### Exercise directions
Find every line below with the word "notebook" in it, and copy each one.
*** Opening of Records for this task ***
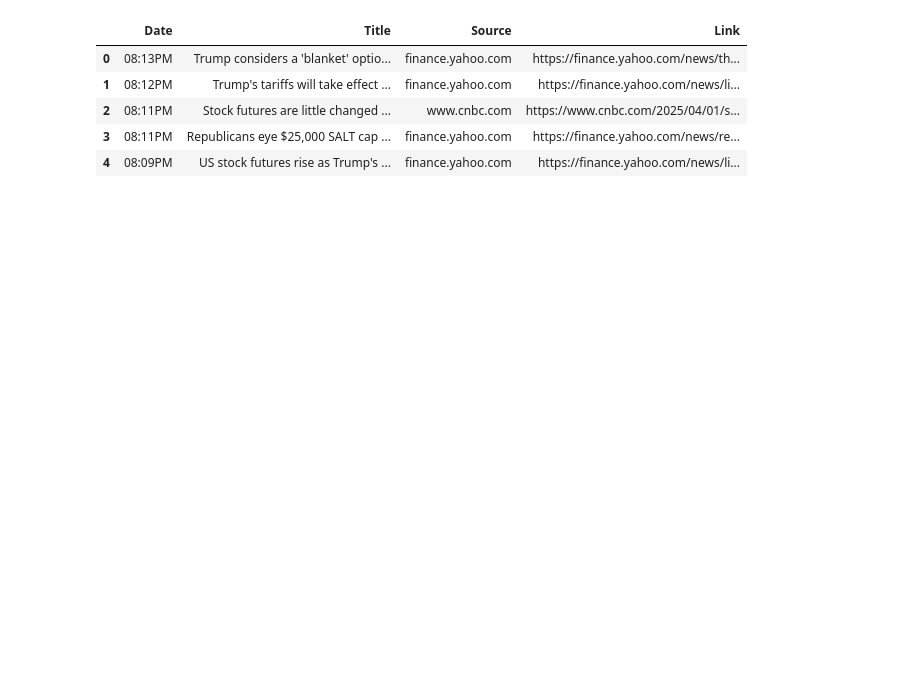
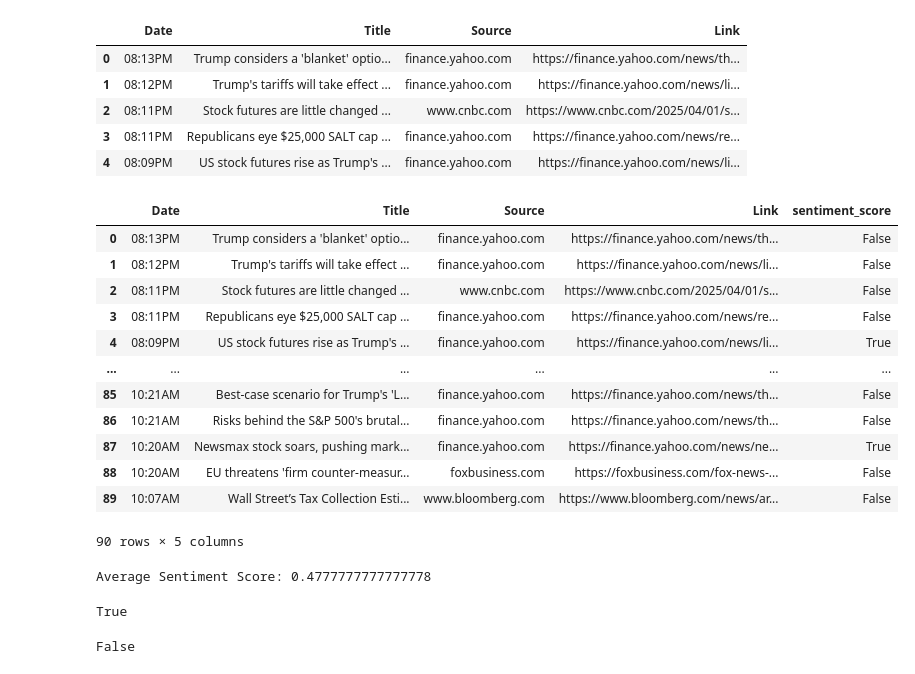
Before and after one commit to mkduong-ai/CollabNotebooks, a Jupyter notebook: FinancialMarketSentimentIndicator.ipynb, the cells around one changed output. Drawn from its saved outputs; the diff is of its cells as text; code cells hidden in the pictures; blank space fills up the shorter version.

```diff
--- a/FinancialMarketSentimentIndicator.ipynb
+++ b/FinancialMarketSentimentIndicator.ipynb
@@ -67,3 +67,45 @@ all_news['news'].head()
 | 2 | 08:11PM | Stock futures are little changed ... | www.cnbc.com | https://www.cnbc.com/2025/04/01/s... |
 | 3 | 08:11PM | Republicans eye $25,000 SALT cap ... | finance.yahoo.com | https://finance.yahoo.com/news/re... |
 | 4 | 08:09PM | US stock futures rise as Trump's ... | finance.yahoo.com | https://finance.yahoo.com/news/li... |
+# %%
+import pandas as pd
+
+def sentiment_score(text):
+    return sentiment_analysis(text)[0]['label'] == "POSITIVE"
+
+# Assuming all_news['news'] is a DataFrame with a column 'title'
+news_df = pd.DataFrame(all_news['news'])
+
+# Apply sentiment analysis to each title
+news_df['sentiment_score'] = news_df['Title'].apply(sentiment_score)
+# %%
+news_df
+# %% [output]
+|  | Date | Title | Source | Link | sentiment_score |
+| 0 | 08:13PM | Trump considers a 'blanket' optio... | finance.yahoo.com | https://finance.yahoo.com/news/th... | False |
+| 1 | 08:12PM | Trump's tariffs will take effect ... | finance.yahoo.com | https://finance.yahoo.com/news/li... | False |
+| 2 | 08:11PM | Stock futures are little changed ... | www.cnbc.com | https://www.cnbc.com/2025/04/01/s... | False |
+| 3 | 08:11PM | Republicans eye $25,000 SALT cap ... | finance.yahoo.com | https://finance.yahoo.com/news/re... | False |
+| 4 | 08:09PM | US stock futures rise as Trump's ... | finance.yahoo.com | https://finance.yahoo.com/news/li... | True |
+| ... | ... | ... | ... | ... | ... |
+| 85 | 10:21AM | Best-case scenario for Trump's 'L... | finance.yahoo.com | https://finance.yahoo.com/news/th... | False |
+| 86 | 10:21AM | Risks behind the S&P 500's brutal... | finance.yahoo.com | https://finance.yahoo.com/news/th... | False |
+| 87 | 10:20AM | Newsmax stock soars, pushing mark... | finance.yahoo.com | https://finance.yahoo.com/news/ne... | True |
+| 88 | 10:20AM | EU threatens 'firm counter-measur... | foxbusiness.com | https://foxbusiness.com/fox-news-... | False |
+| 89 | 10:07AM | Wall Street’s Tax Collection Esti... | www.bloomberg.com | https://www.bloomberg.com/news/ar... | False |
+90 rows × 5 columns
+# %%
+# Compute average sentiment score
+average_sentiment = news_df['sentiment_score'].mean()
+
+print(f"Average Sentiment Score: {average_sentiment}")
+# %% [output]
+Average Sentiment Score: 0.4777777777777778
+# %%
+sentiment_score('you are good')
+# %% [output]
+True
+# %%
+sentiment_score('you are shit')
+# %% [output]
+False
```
*** Close of Records for this task ***
*** Opening of Records for this task ***
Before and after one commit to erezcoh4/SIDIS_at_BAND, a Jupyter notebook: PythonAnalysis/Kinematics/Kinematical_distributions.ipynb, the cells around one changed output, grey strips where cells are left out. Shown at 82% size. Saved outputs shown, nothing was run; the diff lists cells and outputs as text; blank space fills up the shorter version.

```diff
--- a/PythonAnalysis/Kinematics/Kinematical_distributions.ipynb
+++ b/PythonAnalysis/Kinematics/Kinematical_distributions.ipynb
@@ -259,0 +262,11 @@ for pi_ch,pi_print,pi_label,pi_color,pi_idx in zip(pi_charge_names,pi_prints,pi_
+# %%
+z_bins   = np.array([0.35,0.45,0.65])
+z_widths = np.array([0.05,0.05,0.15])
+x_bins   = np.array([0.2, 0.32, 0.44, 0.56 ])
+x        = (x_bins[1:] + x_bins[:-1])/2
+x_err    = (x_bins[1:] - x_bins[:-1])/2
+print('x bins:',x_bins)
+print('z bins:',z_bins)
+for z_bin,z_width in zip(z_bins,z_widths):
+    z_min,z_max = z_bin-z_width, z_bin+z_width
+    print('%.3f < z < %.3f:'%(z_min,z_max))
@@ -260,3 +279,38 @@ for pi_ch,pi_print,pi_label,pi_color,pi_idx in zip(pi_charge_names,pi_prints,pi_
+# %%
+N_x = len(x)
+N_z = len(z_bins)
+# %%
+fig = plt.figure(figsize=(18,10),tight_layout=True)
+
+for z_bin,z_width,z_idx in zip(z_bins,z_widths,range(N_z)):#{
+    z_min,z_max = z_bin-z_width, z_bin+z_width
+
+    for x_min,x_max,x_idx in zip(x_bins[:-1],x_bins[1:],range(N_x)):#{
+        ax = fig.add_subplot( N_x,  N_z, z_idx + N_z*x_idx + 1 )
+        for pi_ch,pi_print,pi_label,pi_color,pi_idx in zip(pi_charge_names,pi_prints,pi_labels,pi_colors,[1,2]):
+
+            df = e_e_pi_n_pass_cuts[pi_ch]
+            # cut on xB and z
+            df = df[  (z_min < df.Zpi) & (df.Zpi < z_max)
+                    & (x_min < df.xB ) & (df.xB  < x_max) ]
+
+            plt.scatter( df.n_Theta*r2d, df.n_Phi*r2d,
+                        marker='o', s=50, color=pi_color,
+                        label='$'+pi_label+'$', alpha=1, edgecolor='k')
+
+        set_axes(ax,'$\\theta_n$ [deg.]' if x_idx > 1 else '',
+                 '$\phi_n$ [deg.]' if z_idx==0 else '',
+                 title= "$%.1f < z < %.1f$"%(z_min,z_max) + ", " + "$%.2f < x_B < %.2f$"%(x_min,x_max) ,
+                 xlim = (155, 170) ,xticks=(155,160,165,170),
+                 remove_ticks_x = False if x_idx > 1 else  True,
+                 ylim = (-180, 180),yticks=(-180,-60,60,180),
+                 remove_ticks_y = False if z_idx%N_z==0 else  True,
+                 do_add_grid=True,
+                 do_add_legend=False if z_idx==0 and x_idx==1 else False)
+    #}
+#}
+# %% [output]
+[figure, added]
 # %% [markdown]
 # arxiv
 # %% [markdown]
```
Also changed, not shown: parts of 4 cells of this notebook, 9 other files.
*** Close of Records for this task ***
### Written solution
Before and after one commit to mkduong-ai/CollabNotebooks, a Jupyter notebook: FinancialMarketSentimentIndicator.ipynb, the cells around one changed output. Drawn from its saved outputs; the diff is of its cells as text; code cells hidden in the pictures; blank space fills up the shorter version.
Before and after one commit to erezcoh4/SIDIS_at_BAND, a Jupyter notebook: PythonAnalysis/Kinematics/Kinematical_distributions.ipynb, the cells around one changed output, grey strips where cells are left out. Shown at 82% size. Saved outputs shown, nothing was run; the diff lists cells and outputs as text; blank space fills up the shorter version.
Also changed, not shown: parts of 4 cells of this notebook, 9 other files.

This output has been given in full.